The movement in Great Britain began with Chartism, but it was not until 1851 that a resolution in favor of female suffrage was presented in the House of Lords by the earl of Carlyle. John Stuart Mill was the most influential of the British advocates; his Subjection of Women (1869) is one of the earliest, as well as most famous, arguments for the right of women to vote. Among the leaders in the early British suffrage movement were Lydia Becker, Barbara Bodichon, Emily Davies, and Dr. Elizabeth Garrett Anderson; Jacob Bright presented a bill for woman suffrage in the House of Commons in 1870. In 1881 the Isle of Man granted the vote to women who owned property. Local British societies united in 1897 into the National Union of Women's Suffrage Societies, of which Millicent Garrett Fawcett was president until 1919.

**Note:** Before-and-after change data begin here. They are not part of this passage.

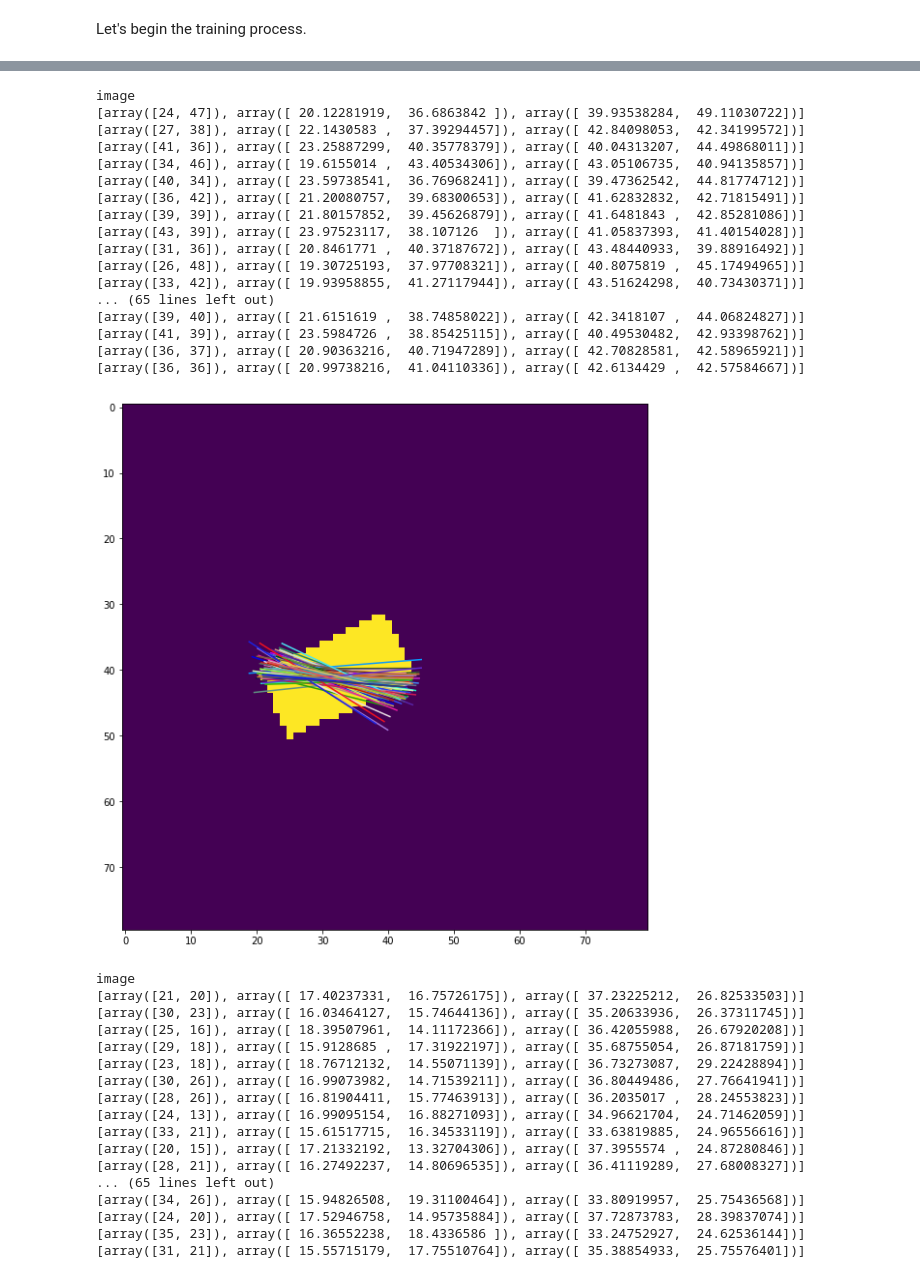
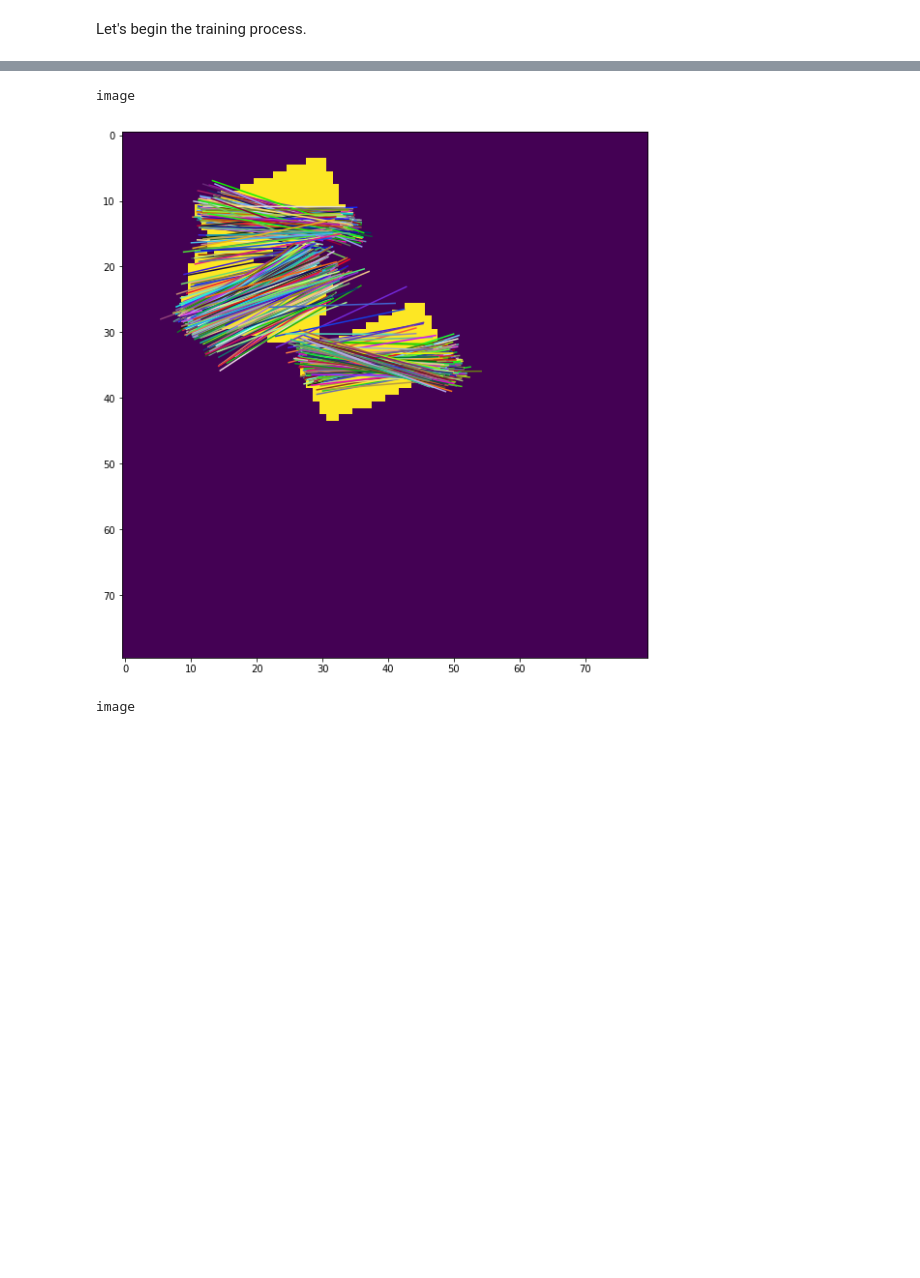
Before and after one commit to thegreatshasha/rt, a Jupyter notebook: RotationEllipseDetection.ipynb, the cells around one changed output, grey strips where cells are left out. Drawn from its saved outputs; the diff is of its cells as text; code cells hidden in the pictures; blank space fills up the shorter version.

```diff
--- a/RotationEllipseDetection.ipynb
+++ b/RotationEllipseDetection.ipynb
@@ -40,7 +40,7 @@ norm_factor = 20.0 # We'll normalize the offsets by the largest side and then mu
 
 # Training for loop
 for i in tqdm(range(500)):
-    imgs, labels = db.generate_batch(num_imgs=5, h=dimensions[0], w=dimensions[1], num_boxes=1, image_size=320)
+    imgs, labels = db.generate_batch(num_imgs=5, h=dimensions[0], w=dimensions[1], num_boxes=3, image_size=320)
     imgs_down, labels_down = fr.downsample(imgs, labels)
 
     net.to_gpu(0)
@@ -171,10 +162,9 @@ for vec, img, g in zip(vectors_batch, imgs_down, gt_class):
 
     # Add sorting code
 
-    vec_subset =  random.sample(vec, 80)
+    vec_subset =  vec#random.sample(vec, 80)
 
     for v in vec_subset: # Can also randomly sample vectors here
-        print(v)
         a, v1, v2 = v
 
         #plt.plot(*v[0], *v[1], c=np.random.rand(3,))
@@ -203,35 +177,3 @@ image
 image
-[array([24, 47]), array([ 20.12281919,  36.6863842 ]), array([ 39.93538284,  49.11030722])]
-[array([27, 38]), array([ 22.1430583 ,  37.39294457]), array([ 42.84098053,  42.34199572])]
-[array([41, 36]), array([ 23.25887299,  40.35778379]), array([ 40.04313207,  44.49868011])]
-[array([34, 46]), array([ 19.6155014 ,  43.40534306]), array([ 43.05106735,  40.94135857])]
-[array([40, 34]), array([ 23.59738541,  36.76968241]), array([ 39.47362542,  44.81774712])]
-[array([36, 42]), array([ 21.20080757,  39.68300653]), array([ 41.62832832,  42.71815491])]
-[array([39, 39]), array([ 21.80157852,  39.45626879]), array([ 41.6481843 ,  42.85281086])]
-[array([43, 39]), array([ 23.97523117,  38.107126  ]), array([ 41.05837393,  41.40154028])]
-[array([31, 36]), array([ 20.8461771 ,  40.37187672]), array([ 43.48440933,  39.88916492])]
-[array([26, 48]), array([ 19.30725193,  37.97708321]), array([ 40.8075819 ,  45.17494965])]
-[array([33, 42]), array([ 19.93958855,  41.27117944]), array([ 43.51624298,  40.73430371])]
-... (65 lines left out)
-[array([39, 40]), array([ 21.6151619 ,  38.74858022]), array([ 42.3418107 ,  44.06824827])]
-[array([41, 39]), array([ 23.5984726 ,  38.85425115]), array([ 40.49530482,  42.93398762])]
-[array([36, 37]), array([ 20.90363216,  40.71947289]), array([ 42.70828581,  42.58965921])]
-[array([36, 36]), array([ 20.99738216,  41.04110336]), array([ 42.6134429 ,  42.57584667])]
-[figure, old version]
+[figure, new version]
 image
-[array([21, 20]), array([ 17.40237331,  16.75726175]), array([ 37.23225212,  26.82533503])]
-[array([30, 23]), array([ 16.03464127,  15.74644136]), array([ 35.20633936,  26.37311745])]
-[array([25, 16]), array([ 18.39507961,  14.11172366]), array([ 36.42055988,  26.67920208])]
-[array([29, 18]), array([ 15.9128685 ,  17.31922197]), array([ 35.68755054,  26.87181759])]
-[array([23, 18]), array([ 18.76712132,  14.55071139]), array([ 36.73273087,  29.22428894])]
-[array([30, 26]), array([ 16.99073982,  14.71539211]), array([ 36.80449486,  27.76641941])]
-[array([28, 26]), array([ 16.81904411,  15.77463913]), array([ 36.2035017 ,  28.24553823])]
-[array([24, 13]), array([ 16.99095154,  16.88271093]), array([ 34.96621704,  24.71462059])]
-[array([33, 21]), array([ 15.61517715,  16.34533119]), array([ 33.63819885,  24.96556616])]
-[array([20, 15]), array([ 17.21332192,  13.32704306]), array([ 37.3955574 ,  24.87280846])]
-[array([28, 21]), array([ 16.27492237,  14.80696535]), array([ 36.41119289,  27.68008327])]
-... (65 lines left out)
-[array([34, 26]), array([ 15.94826508,  19.31100464]), array([ 33.80919957,  25.75436568])]
-[array([24, 20]), array([ 17.52946758,  14.95735884]), array([ 37.72873783,  28.39837074])]
-[array([35, 23]), array([ 16.36552238,  18.4336586 ]), array([ 33.24752927,  24.62536144])]
-[array([31, 21]), array([ 15.55715179,  17.75510764]), array([ 35.38854933,  25.75576401])]
```
Also changed, not shown: parts of 12 cells of this notebook.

In 1903 a militant suffrage movement emerged under the leadership of Emmeline Pankhurst and her daughters; their organization was the Women's Social and Political Union. The militant suffragists were determined to keep their objective prominent in the minds of both legislators and the public, which they did by heckling political speakers, by street meetings, and in many other ways. The leaders were frequently imprisoned for inciting riot; many of them used the hunger strike. When World War I broke out, the suffragists ceased all militant activity and devoted their powerful organization to the service of the government. After the war a limited suffrage was granted; in 1928 voting rights for men and women were equalized.
In Other Countries
See The History of Woman's Suffrage (ed. by E. C. Stanton et al., 6 vol., 1881–1922); E. Pankhurst, My Own Story (1914, repr. 1970); M. Fawcett, What I Remember (1925); A. Kraditor, The Ideas of the Woman Suffrage Movement, 1890–1920 (1965, repr. 1971); W. Severn, Free but Not Equal (1967); D. Morgan, Suffragists and Democrats (1972); B. Beeton, The Woman Suffrage Movement, 1869–1896 (1986); R. Darcy et al., Women, Elections and Representation (1987); L. Scharf and J. M. Jensen, ed., Decades of Discontent: The Women's Movement, 1920–40 (1987); C. D. Cahill, Recasting the Vote: How Women of Color Transformed the Suffrage Movement (2020).